- [Recorded information]

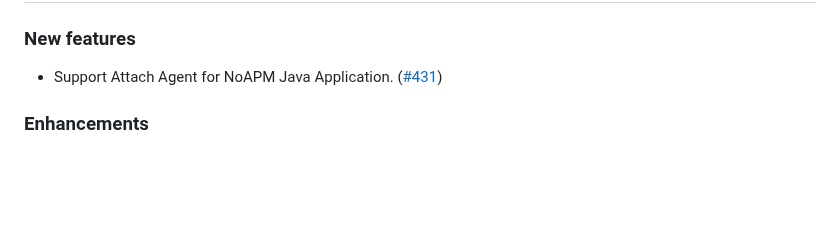
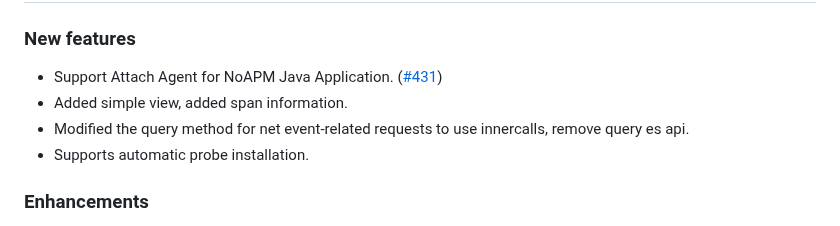
Before and after one commit to KindlingProject/kindling, a Markdown page: CHANGELOG.md, the part around the change. GitHub-like rendering; blank space fills up the shorter version.

Commit message:
add change log
Signed-off-by: yiqianxu <yiqianxu@harmonycloud.cn>

```diff
--- a/CHANGELOG.md
+++ b/CHANGELOG.md
@@ -6,6 +6,9 @@
 ## Unreleased
 ### New features
 - Support Attach Agent for NoAPM Java Application. ([#431](https://github.com/KindlingProject/kindling/pull/431))
+- Added simple view, added span information.
+- Modified the query method for net event-related requests to use innercalls, remove query es api.
+- Supports automatic probe installation.
 
 ### Enhancements
 - Add an option edge_events_window_size to allow users to reduce the size of the files by narrowing the time window where seats the edge events. ([#437](https://github.com/KindlingProject/kindling/pull/437))
```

- [Description of the task] Go through the records and copy each line with "https" in it.

- [Answer]
 - Support Attach Agent for NoAPM Java Application. ([#431](https://github.com/KindlingProject/kindling/pull/431))
 - Add an option edge_events_window_size to allow users to reduce the size of the files by narrowing the time window where seats the edge events. ([#437](https://github.com/KindlingProject/kindling/pull/437))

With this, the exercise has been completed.